Jean d’Ormesson was born in Paris, the son of a Front populaire ambassador and friend of Léon Blum. He was brought up to respect traditional values. He studied at the Ecole normale supérieure and passed the philosophy aggregation. He was Secretary-General of the International Council for
- Jean D’ORMESSON
Philosophy and Humanistic Studies at UNESCO and the director of the French newspaper Le Figaro. He was awarded the Grand prix du roman de l’Académie française for "La Gloire de l’Empire" in 1971. On October 18, 1973, he was elected a member of the Académie française following the death of Jules Romains.

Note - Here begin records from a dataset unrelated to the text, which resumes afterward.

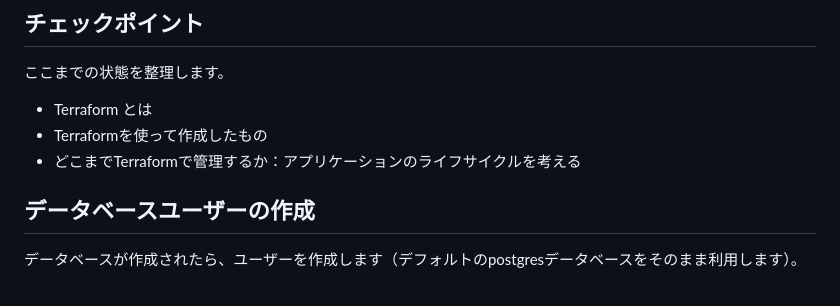
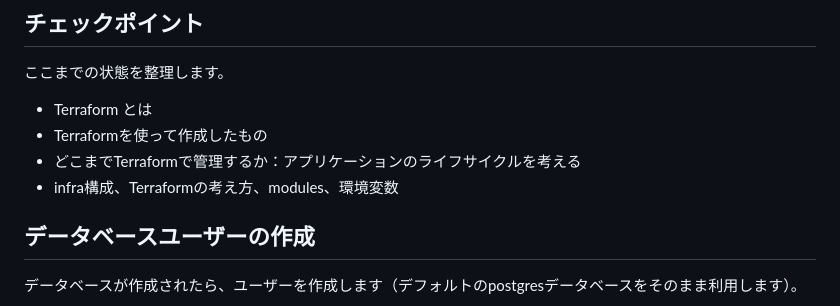
Before and after one commit to zenn-dev/google-cloud-workshop-202311-xenn, a Markdown page: tutorial_ja.md, the part around the change. Drawn GitHub-style.

```diff
--- a/tutorial_ja.md
+++ b/tutorial_ja.md
@@ -97,6 +97,7 @@ terraform apply
 - Terraform とは
 - Terraformを使って作成したもの
 - どこまでTerraformで管理するか：アプリケーションのライフサイクルを考える
+- infra構成、Terraformの考え方、modules、環境変数
 
 ## データベースユーザーの作成
 
```
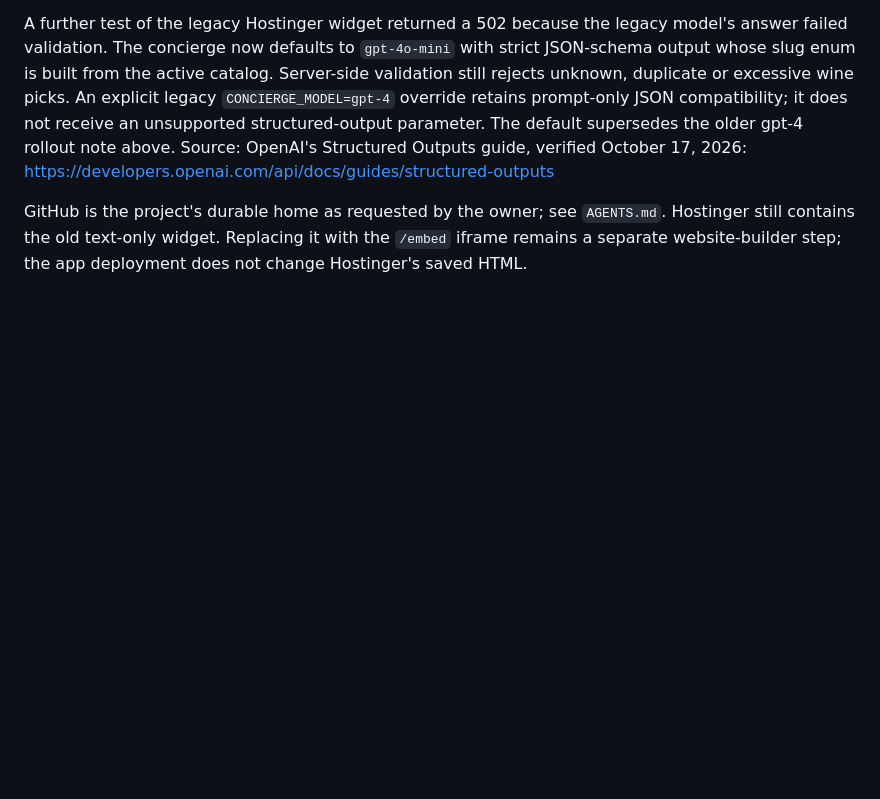
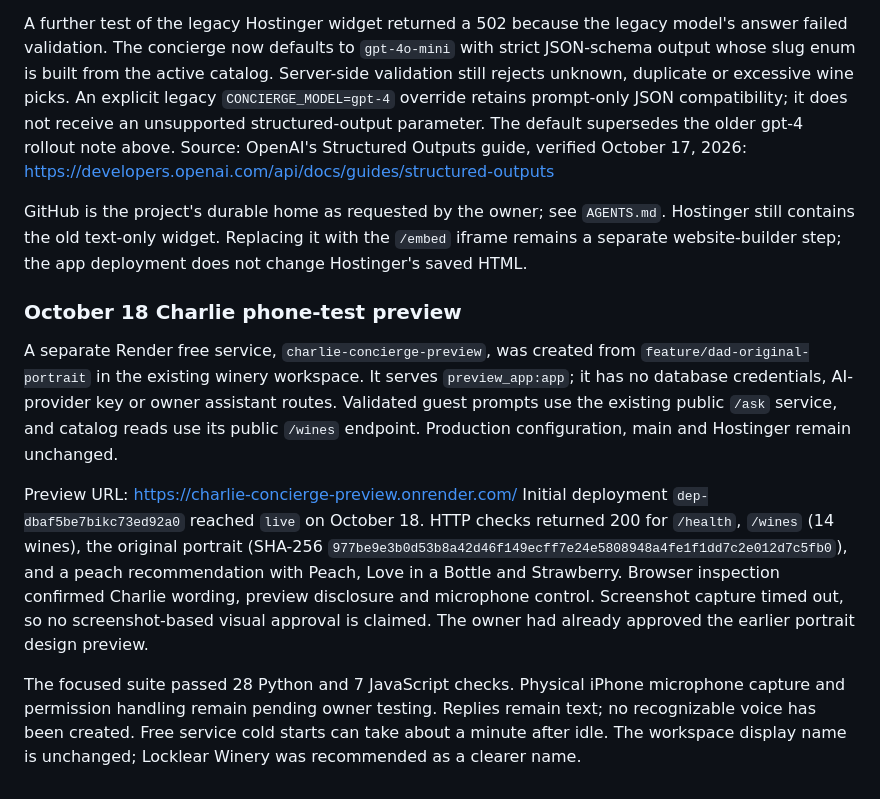
Before and after one commit to d-locklear/wine-concierge, a Markdown page: docs/wine-catalog.md, the part around the change. Drawn GitHub-style; blank space fills up the shorter version.

Commit message:
Record verified Charlie preview deployment and remaining device checks

```diff
--- a/docs/wine-catalog.md
+++ b/docs/wine-catalog.md
@@ -162,3 +162,27 @@ GitHub is the project's durable home as requested by the owner; see `AGENTS.md`.
 Hostinger still contains the old text-only widget. Replacing it with the `/embed`
 iframe remains a separate website-builder step; the app deployment does not
 change Hostinger's saved HTML.
+
+### October 18 Charlie phone-test preview
+
+A separate Render free service, `charlie-concierge-preview`, was created from
+`feature/dad-original-portrait` in the existing winery workspace. It serves
+`preview_app:app`; it has no database credentials, AI-provider key or owner
+assistant routes. Validated guest prompts use the existing public `/ask` service,
+and catalog reads use its public `/wines` endpoint. Production configuration,
+main and Hostinger remain unchanged.
+
+Preview URL: https://charlie-concierge-preview.onrender.com/
+Initial deployment `dep-dbaf5be7bikc73ed92a0` reached `live` on October 18.
+HTTP checks returned 200 for `/health`, `/wines` (14 wines), the original portrait
+(SHA-256 `977be9e3b0d53b8a42d46f149ecff7e24e5808948a4fe1f1dd7c2e012d7c5fb0`),
+and a peach recommendation with Peach, Love in a Bottle and Strawberry. Browser
+inspection confirmed Charlie wording, preview disclosure and microphone control.
+Screenshot capture timed out, so no screenshot-based visual approval is claimed.
+The owner had already approved the earlier portrait design preview.
+
+The focused suite passed 28 Python and 7 JavaScript checks. Physical iPhone
+microphone capture and permission handling remain pending owner testing. Replies
+remain text; no recognizable voice has been created. Free service cold starts
+can take about a minute after idle. The workspace display name is unchanged;
+Locklear Winery was recommended as a clearer name.
```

Jean d’Ormesson’s novels distinguish themselves by their singular genre. He has written, both traditional and somewhat autobiographical works like Au revoir et merci,and Du côté de chez Jean where he discusses his life, the life of a man confronted with various responsibilities and obstacles to simple experiences of happiness. And in other books, the writer explains his philosophical approach to life. Le Rapport Gabriel, La Douane de mer, Presque rien sur presque tout are life treatises. In his most recent books, he explores other aspects of life (Casimir mène la Grande Vie), introducing new and different characters (Voyez comme on danse).
- Odeur du temps (Héloise d’Ormesson, 2007)
A brief summary of l’Odeur du Temps :
This book is a collection of some of the thousands of articles written by Jean d’Ormesson for the Figaro from 1969 until recently. There are chronicles of his moody reactions to events, thoughts on a changing world, and enlightened interpretations. These witty writings were always an opportunity to pay homage to the great intellectuals of the end of the 20th century and the beginning of the 21st. Jean d’Ormesson talks in this book about his love of literature, art and life with a very contagious jubilation. He also gives an account of his many trips, both real and imaginary, with major figures such as the painter Raphaël, emperor Frederick 2nd , the poet Charles Péguy or tennisman John McEnroe.
His chronicles are at times erudite, enthusiastic or polemical, and are surprising in their freshness and candour. Even twenty or thirty years later, they still transport the reader to another dimension, while remaining truly entrenched in our century. They give us as much insight into the mind of the writer as would an autobiography.